**Problem to work on**
Where the records below have a line with "secondary", that line is to be copied.

**Web document revisions**
.....

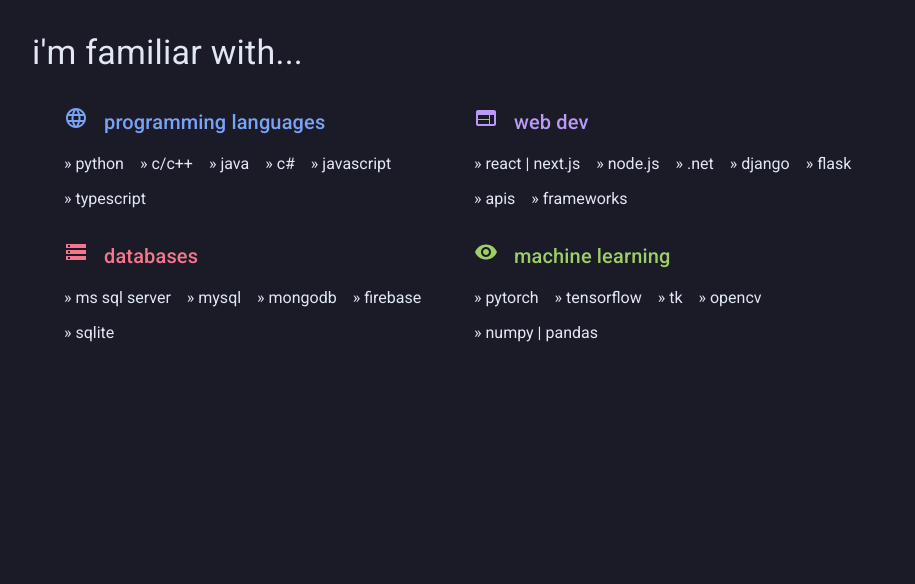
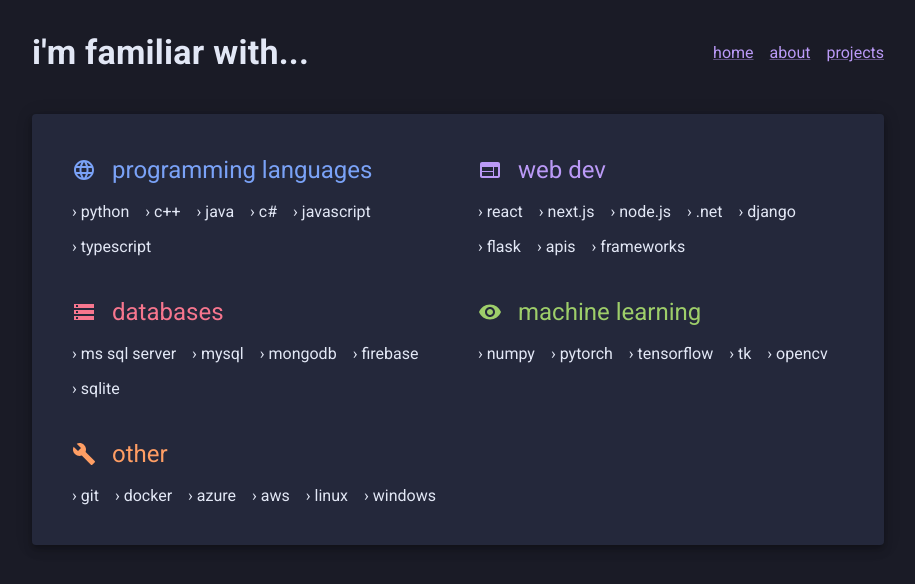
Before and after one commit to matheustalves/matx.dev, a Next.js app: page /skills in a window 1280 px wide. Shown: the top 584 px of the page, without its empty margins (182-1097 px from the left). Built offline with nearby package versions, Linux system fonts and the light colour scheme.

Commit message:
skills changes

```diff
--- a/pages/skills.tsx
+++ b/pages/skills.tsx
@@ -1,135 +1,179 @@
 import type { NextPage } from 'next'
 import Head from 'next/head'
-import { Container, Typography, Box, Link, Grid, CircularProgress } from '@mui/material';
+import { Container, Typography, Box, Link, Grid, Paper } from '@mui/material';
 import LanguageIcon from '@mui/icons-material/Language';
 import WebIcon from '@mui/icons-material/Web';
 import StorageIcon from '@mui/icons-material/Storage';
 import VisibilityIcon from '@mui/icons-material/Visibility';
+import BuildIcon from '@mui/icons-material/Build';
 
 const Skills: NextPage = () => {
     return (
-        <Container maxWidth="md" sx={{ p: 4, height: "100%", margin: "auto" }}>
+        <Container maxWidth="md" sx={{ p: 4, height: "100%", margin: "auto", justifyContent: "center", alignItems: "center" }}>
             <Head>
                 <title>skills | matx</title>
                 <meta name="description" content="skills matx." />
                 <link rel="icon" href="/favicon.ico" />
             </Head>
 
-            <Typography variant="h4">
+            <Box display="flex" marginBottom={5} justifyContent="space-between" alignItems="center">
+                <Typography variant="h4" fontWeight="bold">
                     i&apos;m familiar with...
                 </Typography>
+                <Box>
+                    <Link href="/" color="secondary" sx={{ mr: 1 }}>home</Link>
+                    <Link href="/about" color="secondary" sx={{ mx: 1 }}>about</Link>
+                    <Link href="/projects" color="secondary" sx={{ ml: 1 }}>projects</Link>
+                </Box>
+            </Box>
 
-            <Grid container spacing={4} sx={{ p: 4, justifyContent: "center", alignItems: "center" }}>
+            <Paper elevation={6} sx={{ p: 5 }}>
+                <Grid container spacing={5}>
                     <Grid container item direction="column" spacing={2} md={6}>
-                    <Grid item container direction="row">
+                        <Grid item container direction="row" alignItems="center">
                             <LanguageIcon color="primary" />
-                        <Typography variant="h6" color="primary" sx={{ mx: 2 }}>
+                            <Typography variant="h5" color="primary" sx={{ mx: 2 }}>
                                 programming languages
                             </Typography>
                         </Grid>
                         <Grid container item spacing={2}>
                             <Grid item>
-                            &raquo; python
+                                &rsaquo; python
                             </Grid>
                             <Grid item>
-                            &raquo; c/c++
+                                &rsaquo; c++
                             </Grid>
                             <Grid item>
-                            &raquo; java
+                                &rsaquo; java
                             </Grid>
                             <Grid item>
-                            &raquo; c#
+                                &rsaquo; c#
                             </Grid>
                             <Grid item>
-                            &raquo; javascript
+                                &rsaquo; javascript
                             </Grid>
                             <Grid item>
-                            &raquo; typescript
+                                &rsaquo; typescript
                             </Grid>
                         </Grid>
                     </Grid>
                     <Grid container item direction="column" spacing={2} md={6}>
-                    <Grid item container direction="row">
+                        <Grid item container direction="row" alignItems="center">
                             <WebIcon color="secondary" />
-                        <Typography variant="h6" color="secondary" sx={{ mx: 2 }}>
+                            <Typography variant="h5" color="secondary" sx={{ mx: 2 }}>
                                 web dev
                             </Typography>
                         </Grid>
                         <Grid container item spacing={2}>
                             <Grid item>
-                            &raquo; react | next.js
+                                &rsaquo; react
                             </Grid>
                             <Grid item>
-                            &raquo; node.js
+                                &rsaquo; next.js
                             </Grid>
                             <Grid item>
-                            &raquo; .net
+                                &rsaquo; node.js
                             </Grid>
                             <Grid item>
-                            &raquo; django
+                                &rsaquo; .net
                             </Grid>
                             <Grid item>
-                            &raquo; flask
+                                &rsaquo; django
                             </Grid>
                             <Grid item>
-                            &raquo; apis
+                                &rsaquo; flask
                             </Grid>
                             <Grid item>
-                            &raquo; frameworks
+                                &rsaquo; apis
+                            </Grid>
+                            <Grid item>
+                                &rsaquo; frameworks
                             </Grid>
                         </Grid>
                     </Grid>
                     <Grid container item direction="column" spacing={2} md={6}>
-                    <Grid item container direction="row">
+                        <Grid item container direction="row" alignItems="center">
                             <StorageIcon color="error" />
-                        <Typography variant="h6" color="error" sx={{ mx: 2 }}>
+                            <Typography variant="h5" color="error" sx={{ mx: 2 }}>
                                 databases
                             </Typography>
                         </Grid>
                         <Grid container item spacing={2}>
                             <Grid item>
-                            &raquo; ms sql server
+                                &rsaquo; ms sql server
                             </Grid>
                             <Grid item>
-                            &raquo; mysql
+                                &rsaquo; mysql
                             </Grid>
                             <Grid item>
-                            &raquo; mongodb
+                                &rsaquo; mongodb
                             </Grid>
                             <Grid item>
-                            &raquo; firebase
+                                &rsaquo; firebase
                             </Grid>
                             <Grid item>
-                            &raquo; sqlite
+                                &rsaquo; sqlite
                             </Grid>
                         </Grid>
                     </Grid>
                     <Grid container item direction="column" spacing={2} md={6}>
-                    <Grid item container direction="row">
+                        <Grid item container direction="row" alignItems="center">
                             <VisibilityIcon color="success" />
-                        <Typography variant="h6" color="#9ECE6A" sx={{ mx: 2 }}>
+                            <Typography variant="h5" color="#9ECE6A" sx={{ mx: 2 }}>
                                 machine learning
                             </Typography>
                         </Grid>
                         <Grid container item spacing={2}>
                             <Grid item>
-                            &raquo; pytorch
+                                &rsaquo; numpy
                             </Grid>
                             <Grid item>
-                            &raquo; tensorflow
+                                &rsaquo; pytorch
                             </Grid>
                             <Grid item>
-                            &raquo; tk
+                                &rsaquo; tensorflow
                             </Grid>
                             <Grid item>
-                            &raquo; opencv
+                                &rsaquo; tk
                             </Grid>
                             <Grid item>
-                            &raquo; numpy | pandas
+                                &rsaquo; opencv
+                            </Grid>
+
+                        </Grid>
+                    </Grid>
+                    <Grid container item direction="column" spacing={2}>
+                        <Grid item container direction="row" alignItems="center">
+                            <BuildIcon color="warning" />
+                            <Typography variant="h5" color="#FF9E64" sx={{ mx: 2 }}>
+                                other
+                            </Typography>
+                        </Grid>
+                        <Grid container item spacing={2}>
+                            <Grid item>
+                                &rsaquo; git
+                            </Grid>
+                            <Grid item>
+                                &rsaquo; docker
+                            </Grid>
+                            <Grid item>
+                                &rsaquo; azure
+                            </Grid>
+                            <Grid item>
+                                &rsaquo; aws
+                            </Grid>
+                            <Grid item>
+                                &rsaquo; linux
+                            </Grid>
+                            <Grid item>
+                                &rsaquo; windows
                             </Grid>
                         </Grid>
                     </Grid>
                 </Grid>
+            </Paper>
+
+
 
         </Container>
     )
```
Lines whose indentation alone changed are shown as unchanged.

.....

**Response to this exercise**
+                    <Link href="/" color="secondary" sx={{ mr: 1 }}>home</Link>
+                    <Link href="/about" color="secondary" sx={{ mx: 1 }}>about</Link>
+                    <Link href="/projects" color="secondary" sx={{ ml: 1 }}>projects</Link>
                             <WebIcon color="secondary" />
-                        <Typography variant="h6" color="secondary" sx={{ mx: 2 }}>
+                            <Typography variant="h5" color="secondary" sx={{ mx: 2 }}>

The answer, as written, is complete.